Iranian journalists stage protest

Dozens of journalists have protested in front of Iran's parliament after one reporter was barred from the assembly and a lawmaker accused journalists of being liars.

    Iran's Parliament has an uneasy relationship with the media

    Parliament has had an uneasy relationship with the country's reformist media since hardliners won a majority of seats in the assembly in February 2004 elections.

     

    "You are a bunch of liars who don't believe in anything and lie for a loaf of bread," hardline member of Parliament Mehdi Kouchakzadeh was quoted by the official IRNA news agency as saying to a reporter in parliament this week.

     

    About 60 journalists, who held banners reading "Stop the crackdown on the press" and "Insulting reporters is insulting freedom", took part in Sunday's protest in the capital, Tehran.

     

    Blame

     

    "We want that lawmaker (Kouchakzadeh) punished," said Iran's Press Association spokesman Mashallah Shamsolvaezin, who led the protest. "The parliament speaker must apologise to journalists from the parliament's podium," he said.

     

    "The parliament speaker must apologise to journalists from the parliament's podium"

    Mashallah Shamsolvaezin,
    Press Association spokesman

    Shamsolvaezin blamed outgoing reformist President Mohammad Khatami for what he called a new wave of attacks against media.

     

    "The closer he gets to the end of his term, the president is becoming more and more indifferent about press freedom. I hold him responsible, too," he said.

     

    Shamsolvaezin said protests would continue until lawmakers apologised.

     

    Almost 100 publications have been shut down by the judiciary since 1999, and many journalists and writers have been jailed for crimes such as "spreading lies" and "acting against state security".

    SOURCE: Reuters


    YOU MIGHT ALSO LIKE

    The shocking story of Israel's disappeared babies

    The shocking story of Israel's disappeared babies

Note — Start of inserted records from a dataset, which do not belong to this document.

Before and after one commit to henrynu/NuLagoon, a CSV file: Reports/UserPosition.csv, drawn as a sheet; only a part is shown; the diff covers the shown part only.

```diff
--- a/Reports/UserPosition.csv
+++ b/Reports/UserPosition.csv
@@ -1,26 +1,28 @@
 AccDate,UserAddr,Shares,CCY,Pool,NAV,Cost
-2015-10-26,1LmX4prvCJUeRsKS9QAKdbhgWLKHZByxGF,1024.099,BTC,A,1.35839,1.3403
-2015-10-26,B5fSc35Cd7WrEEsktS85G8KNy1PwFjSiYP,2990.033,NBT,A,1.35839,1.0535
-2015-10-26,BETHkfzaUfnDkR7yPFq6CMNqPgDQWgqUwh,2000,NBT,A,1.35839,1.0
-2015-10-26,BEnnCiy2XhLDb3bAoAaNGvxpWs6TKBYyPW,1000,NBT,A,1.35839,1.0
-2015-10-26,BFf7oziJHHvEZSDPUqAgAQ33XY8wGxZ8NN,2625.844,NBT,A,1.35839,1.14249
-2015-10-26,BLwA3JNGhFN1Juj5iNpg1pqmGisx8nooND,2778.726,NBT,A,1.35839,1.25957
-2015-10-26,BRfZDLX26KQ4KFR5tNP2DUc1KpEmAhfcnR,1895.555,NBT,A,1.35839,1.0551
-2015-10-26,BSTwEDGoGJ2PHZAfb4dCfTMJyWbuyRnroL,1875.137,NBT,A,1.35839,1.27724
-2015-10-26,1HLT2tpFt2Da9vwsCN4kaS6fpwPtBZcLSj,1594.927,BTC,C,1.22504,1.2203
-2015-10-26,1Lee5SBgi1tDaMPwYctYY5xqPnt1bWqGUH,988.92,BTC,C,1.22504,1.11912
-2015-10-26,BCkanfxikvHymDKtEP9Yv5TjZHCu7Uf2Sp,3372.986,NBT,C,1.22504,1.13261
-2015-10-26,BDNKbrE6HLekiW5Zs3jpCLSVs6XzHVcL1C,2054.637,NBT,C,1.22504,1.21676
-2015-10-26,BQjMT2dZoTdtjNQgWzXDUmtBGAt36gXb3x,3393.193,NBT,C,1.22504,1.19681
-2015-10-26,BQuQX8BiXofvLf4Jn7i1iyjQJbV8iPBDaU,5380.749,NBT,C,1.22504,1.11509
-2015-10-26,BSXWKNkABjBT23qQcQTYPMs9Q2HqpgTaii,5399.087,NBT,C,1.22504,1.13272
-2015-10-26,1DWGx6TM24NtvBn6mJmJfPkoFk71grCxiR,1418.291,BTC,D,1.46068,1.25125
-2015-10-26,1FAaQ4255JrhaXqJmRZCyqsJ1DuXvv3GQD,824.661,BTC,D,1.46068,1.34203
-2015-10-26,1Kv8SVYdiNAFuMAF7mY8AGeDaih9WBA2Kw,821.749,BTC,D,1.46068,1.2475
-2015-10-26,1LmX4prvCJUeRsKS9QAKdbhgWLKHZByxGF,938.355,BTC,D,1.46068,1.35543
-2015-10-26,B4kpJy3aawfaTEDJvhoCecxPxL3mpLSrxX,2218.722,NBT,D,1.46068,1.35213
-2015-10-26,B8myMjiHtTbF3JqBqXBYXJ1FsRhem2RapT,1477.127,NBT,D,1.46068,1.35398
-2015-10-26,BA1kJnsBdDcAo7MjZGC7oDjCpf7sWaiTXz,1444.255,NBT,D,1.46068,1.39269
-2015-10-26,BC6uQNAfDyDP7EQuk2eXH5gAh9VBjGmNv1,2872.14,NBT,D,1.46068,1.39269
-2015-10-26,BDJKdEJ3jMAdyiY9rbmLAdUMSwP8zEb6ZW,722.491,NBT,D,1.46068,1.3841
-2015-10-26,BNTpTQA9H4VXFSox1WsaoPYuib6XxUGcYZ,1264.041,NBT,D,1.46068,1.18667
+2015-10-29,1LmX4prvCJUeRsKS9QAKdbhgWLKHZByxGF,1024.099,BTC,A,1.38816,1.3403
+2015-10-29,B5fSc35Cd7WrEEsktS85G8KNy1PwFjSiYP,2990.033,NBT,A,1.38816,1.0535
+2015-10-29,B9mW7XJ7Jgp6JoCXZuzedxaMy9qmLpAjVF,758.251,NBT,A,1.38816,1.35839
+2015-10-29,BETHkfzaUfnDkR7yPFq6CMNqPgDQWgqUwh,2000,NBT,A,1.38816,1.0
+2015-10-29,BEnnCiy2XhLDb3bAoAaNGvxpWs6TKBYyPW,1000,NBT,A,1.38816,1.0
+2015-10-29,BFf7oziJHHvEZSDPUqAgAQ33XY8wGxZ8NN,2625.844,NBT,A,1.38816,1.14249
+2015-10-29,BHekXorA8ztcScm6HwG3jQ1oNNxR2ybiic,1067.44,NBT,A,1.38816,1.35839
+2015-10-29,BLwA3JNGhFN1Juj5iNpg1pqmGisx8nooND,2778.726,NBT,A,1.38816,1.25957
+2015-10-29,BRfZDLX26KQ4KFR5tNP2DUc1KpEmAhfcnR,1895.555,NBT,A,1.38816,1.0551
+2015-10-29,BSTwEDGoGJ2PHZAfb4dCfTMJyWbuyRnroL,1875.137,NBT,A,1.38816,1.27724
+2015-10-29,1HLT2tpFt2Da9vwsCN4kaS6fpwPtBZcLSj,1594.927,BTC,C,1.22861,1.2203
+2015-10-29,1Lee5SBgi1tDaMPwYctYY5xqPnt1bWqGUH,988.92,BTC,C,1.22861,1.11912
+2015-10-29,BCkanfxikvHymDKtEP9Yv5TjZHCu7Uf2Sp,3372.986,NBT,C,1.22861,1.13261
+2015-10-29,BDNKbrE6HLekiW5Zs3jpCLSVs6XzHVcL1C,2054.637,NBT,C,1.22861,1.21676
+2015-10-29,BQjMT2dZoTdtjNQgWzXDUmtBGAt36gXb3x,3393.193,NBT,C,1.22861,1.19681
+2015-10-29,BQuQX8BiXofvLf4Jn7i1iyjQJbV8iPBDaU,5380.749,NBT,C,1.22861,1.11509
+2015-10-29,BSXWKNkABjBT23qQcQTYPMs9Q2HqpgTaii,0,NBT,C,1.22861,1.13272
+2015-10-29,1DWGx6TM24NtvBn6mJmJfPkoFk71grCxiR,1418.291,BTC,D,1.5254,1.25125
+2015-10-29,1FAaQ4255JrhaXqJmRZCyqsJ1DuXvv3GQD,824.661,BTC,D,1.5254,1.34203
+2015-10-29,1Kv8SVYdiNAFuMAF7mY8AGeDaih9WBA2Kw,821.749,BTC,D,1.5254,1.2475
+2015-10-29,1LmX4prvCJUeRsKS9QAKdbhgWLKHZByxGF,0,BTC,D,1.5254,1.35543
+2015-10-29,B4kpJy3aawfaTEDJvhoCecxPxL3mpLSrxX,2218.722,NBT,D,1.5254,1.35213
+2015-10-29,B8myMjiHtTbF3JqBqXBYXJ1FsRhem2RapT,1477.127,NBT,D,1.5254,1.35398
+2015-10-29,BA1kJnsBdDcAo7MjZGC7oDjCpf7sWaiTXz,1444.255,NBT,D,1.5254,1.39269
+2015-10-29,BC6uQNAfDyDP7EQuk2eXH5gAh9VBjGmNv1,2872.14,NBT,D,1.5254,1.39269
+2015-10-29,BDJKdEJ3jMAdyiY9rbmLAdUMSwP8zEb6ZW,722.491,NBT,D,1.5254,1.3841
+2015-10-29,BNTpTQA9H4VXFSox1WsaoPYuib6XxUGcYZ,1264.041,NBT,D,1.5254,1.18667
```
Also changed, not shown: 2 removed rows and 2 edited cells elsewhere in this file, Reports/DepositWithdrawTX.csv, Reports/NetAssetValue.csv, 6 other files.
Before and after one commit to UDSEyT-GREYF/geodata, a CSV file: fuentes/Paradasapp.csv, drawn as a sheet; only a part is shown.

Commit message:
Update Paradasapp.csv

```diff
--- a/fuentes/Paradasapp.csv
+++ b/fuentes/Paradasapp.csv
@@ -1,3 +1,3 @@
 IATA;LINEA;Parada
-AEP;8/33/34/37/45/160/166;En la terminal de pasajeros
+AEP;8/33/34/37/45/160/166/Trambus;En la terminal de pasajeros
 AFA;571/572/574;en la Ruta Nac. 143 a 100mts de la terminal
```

    New information has come to light about thousands of mostly Yemeni children believed to have been abducted in the 1950s.

    Stories from the sex trade

    Stories from the sex trade

    Dutch sex workers, pimps and johns share their stories.

    Inside the world of India's booming fertility industry

    Inside the world of India's booming fertility industry

    As the stigma associated with being childless persists, some elderly women in India risk it all to become mothers.